The two-part Help to Buy scheme was announced 12 months ago in Chancellor George Osborne’s Budget and has been credited with a rise in consumer confidence by brokers and lenders, the survey found.
Exactly half of mortgage brokers and a similar amount of lender respondents (46%) expect the scheme will be axed before the end of its three year term. A greater proportion of those surveyed expected the scheme would be withdrawn early for remortgages, although most lenders are not offering this option at present anyway.
The research found more than two-thirds (69%) of lenders feel the scheme is artificially inflating house prices with 57% of mortgage advisers sharing this fear.
Brokers also have concerns over the pricing of the mortgage scheme with 51% fearing the pricing of the government-backed mortgages will cause the scheme’s downfall.
While the industry has doubts over the mortgage guarantee scheme reaching the end of its intended life lenders and brokers are more positive about the equity loan being extended beyond March 2016. A quarter of lenders (23%) and 18% of mortgage brokers expect the government to extend this scheme.
IMLA executive director Peter Williams said: “These findings throw the spotlight on crucial policy decisions that must be thought through to safeguard the recovery in mortgage lending and house building. The overall Help to Buy scheme has delivered a much needed boost over the last twelve months and we would certainly be looking at a more subdued supply situation without it.
“In particular, Help to Buy 2 has helped to reopen the higher LTV market after the downturn. This has done much to transform the hopes of first time buyers who can afford a mortgage but struggle to save an initial deposit. There are few clearer drivers for more homes to be built than aspiring buyers returning to the market.

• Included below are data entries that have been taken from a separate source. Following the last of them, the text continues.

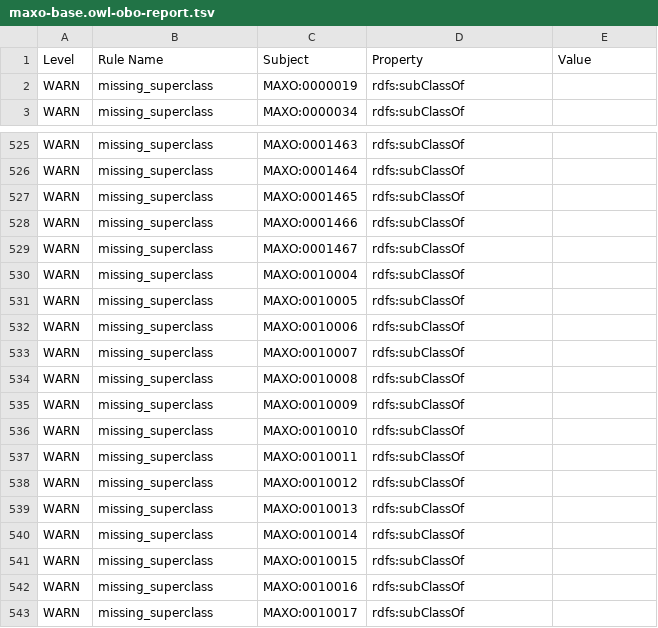
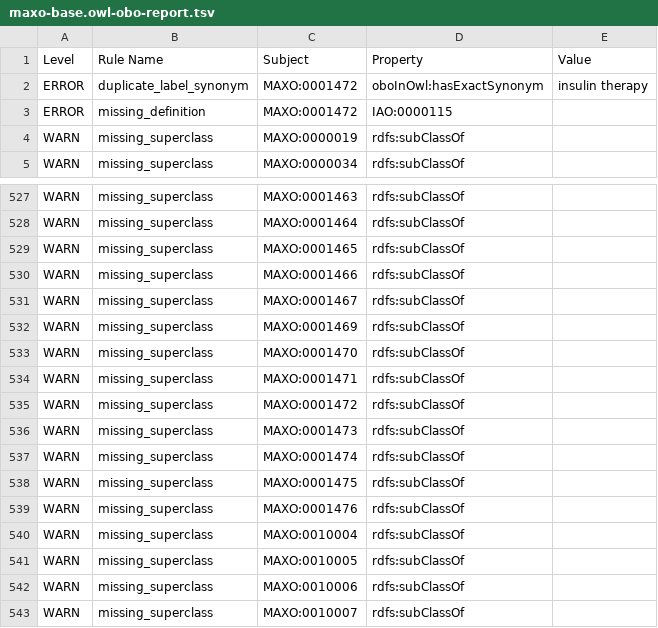
Before and after one commit to monarch-initiative/MAxO, a TSV file: src/ontology/reports/maxo-base.owl-obo-report.tsv, drawn as a sheet; only a part is shown, gaps mark what is left out; the shorter side is filled out with more unchanged rows; the diff names each change by its address in the sheet, - before the commit and + after, or states it on an @@ line.

Commit message:
add insulin therapy def

```diff
--- a/src/ontology/reports/maxo-base.owl-obo-report.tsv
+++ b/src/ontology/reports/maxo-base.owl-obo-report.tsv
+row 2: ERROR | duplicate_label_synonym | MAXO:0001472 | oboInOwl:hasExactSynonym | insulin therapy
+row 3: ERROR | missing_definition | MAXO:0001472 | IAO:0000115
+row 532: WARN | missing_superclass | MAXO:0001469 | rdfs:subClassOf
+row 533: WARN | missing_superclass | MAXO:0001470 | rdfs:subClassOf
+row 534: WARN | missing_superclass | MAXO:0001471 | rdfs:subClassOf
+row 535: WARN | missing_superclass | MAXO:0001472 | rdfs:subClassOf
+row 536: WARN | missing_superclass | MAXO:0001473 | rdfs:subClassOf
+row 537: WARN | missing_superclass | MAXO:0001474 | rdfs:subClassOf
+row 538: WARN | missing_superclass | MAXO:0001475 | rdfs:subClassOf
+row 539: WARN | missing_superclass | MAXO:0001476 | rdfs:subClassOf
```
Also changed, not shown: 1 other file.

“However, situations change and the industry is facing a considerable uplift in regulatory controls over the next two years. It will be essential to track how those bed in and what their consequences are for specific market segments. Armed with that understanding we can then be much clearer as to how and when we might best phase out the government schemes.”